This is my first day using the app – hense the tiny graph!

Knowledge is power. Knowledge provides you with the information to get answers and therefore to get results. And that’s what this app gives you – Knowledge.

The other two features that are amazing for me are:

  1. It tracks whether or not you’ve taken your medication (I’m always forgetting!)
  2. You can set a daily reminder so that you get a notification telling you to fill it in.

Incredible. I am so impressed.
Download eMoods now and let me know what you think.


Relationship thoughts.

Relationships are difficult at the best of times. 

Relationships between you and your friends.
Relationships between you and your family.
Relationships between you and your other half.

But add some BPD and Bipolar tendancies in to the mix and you’ve got yourself something impossible. You envy difficult.

Difficult is normal. Everyday. It’s ironic really because difficult is easy.

I want difficult.

Charlie, you hero.

I haven’t written on here in a long time because – well, I’m completely useless. I haven’t had any inspiration to talk about anything. I’ve been up and down and all over the place recently. I promise to try and do better.

But something caught my eye tonight and gave me some inspiration; Charlie from Educating the East End. Charlie suffered from panic attacks and often didn’t make it to class, and with his GCSEs coming up, the teachers recommended he perform with his band at the school talent show to boost his confidence in crowds.


And wow, what an amazing kid to rock that Ed Sheeran song on stage whilst suffering from an anxiety disorder which prevented him from carrying out normal tasks. From struggling to sit in a class room to singing and playing guitar in front of 200 people in a matter of hours out of sheer determination to conquer what was holding him back, and because of the love and support from the two band mates and best friends he has (who I’d quite like to be my best friends too).

I also suffer with anxiety and it stops me doing things everyday. Things that look ridiculous to everyone else but are as real as a broken leg in my head. Anxiety is a horrific thing to live with because it’s irrational and noone understands it, including yourself, but it can be beaten.

Tomorrow I’m waking up with Charlie in mind. What a hero.

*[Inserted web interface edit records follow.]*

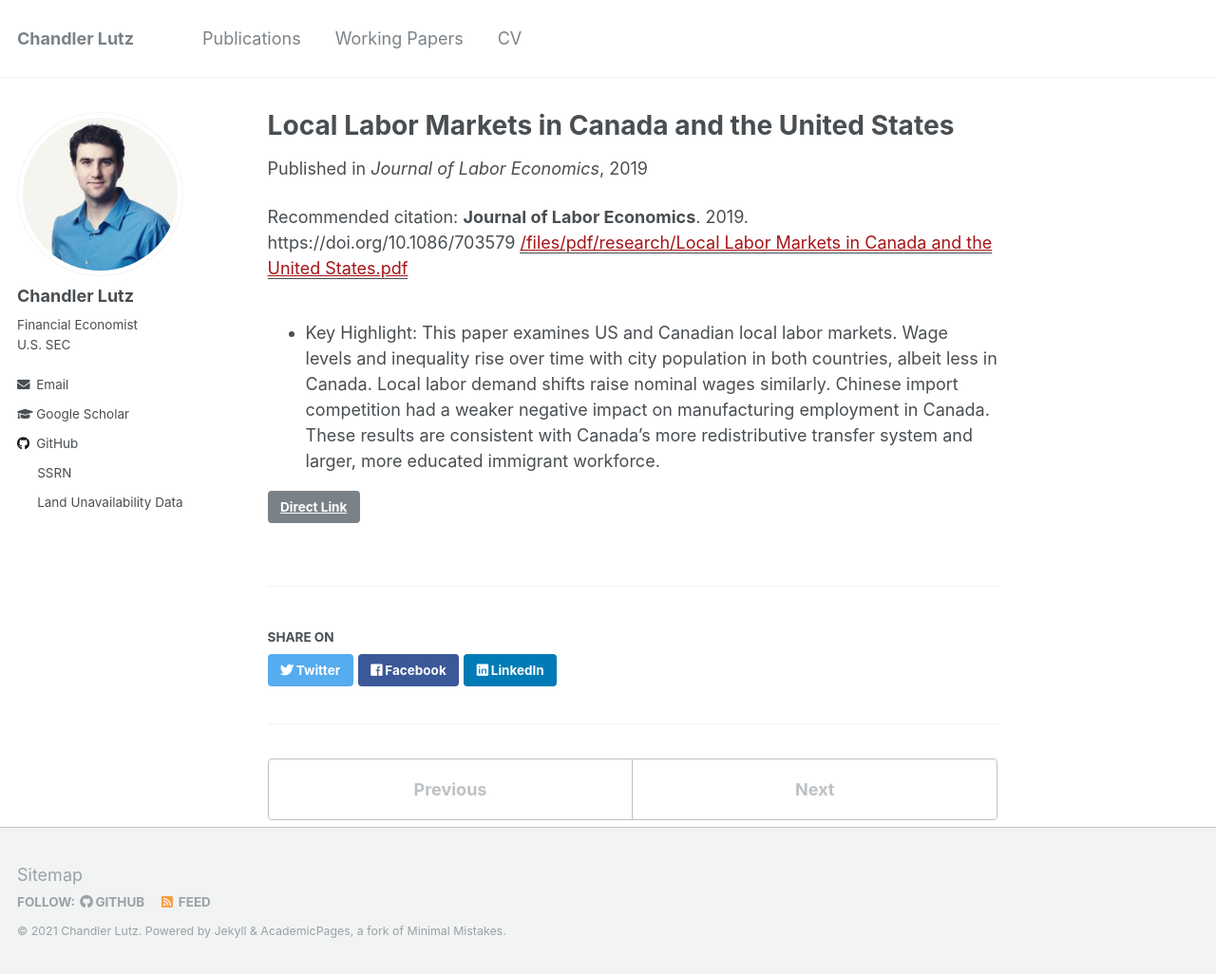
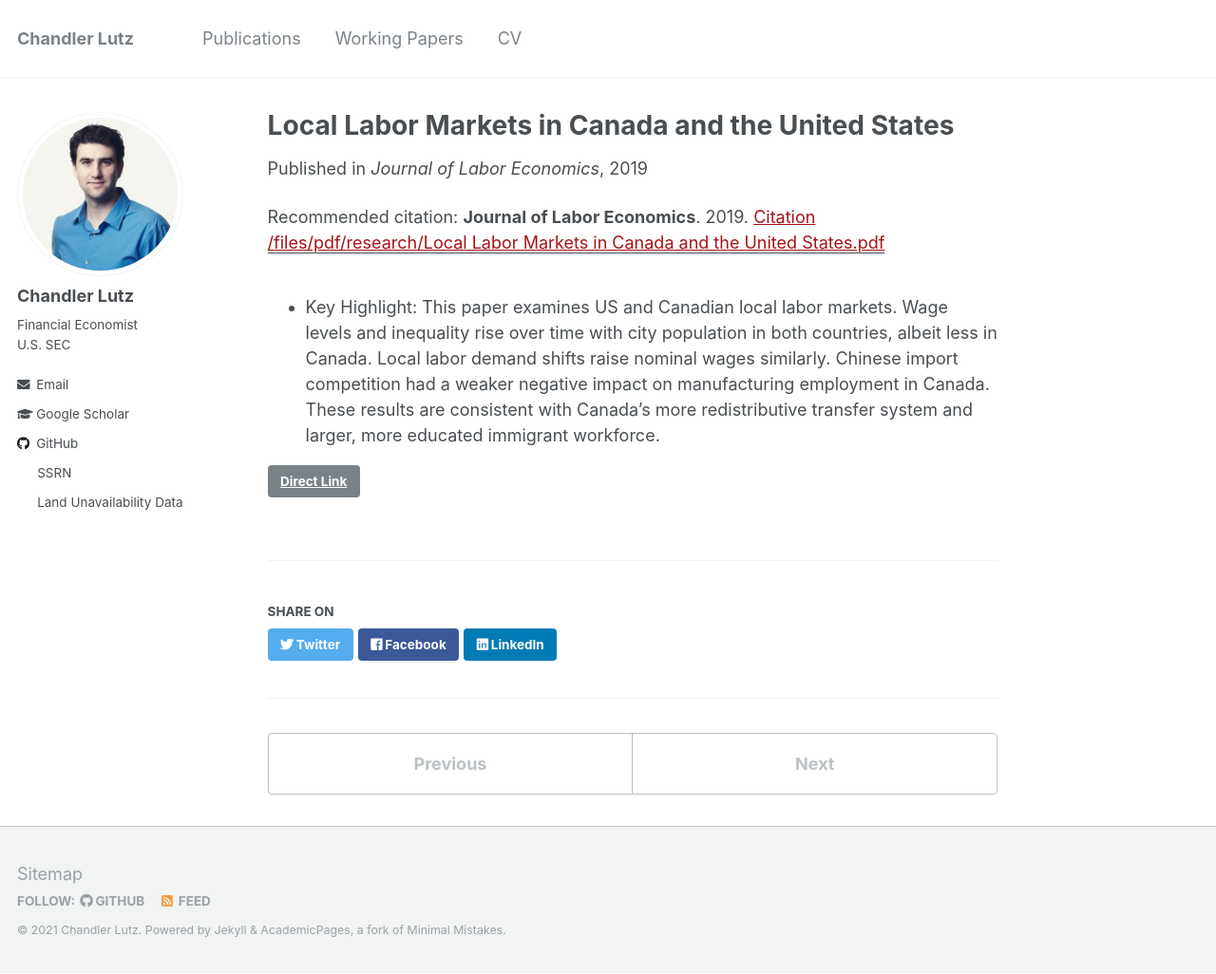
Before and after one commit to ChandlerLutz/ChandlerLutz.github.io, a Jekyll site: the page built from _publications/2019-local-labor-markets-us-canada.md, in a window 1280 px wide and 1026 px high. Shown: the whole window at 95% size. Built offline with Jekyll 4.4.1, drawn with Linux system fonts in a browser that asks for light colours.

Commit message:
Add link to citation

```diff
--- a/_publications/2019-local-labor-markets-us-canada.md
+++ b/_publications/2019-local-labor-markets-us-canada.md
@@ -8,6 +8,6 @@
 link: 'https://doi.org/10.1086/703579'
 code: 'https://github.com/ChandlerLutz/LocalLaborMarketsInCanadaAndTheUnitedStates'
 github: 'https://github.com/ChandlerLutz/LocalLaborMarketsInCanadaAndTheUnitedStates'
-citation: '<b>Journal of Labor Economics</b>. 2019. https://doi.org/10.1086/703579'
+citation: '<b>Journal of Labor Economics</b>. 2019. <a href="https://scholar.google.com/scholar?hl=en&as_sdt=0%2C5&q=%22Local+Labor+Markets+in+Canada+and+the+United+States%22&btnG=#d=gs_cit&u=%2Fscholar%3Fq%3Dinfo%3AW9pMPJu3OeIJ%3Ascholar.google.com%2F%26output%3Dcite%26scirp%3D0%26hl%3Den">Citation</a>'
 ---
 * Key Highlight: This paper examines US and Canadian local labor markets. Wage levels and inequality rise over time with city population in both countries, albeit less in Canada. Local labor demand shifts raise nominal wages similarly. Chinese import competition had a weaker negative impact on manufacturing employment in Canada. These results are consistent with Canada's more redistributive transfer system and larger, more educated immigrant workforce.
```
Also changed, not shown: _publications/2016-mortgage-default-risk.md (+1 -1 lines).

Watch it on 4od if you didn’t catch it tonight, he’s an incredible young man and by the end of the programme I had a massive cheesy grin on my face out of pride for him; I’m sure you will too.

You can accomplish anything you put your mind to.

love lauren x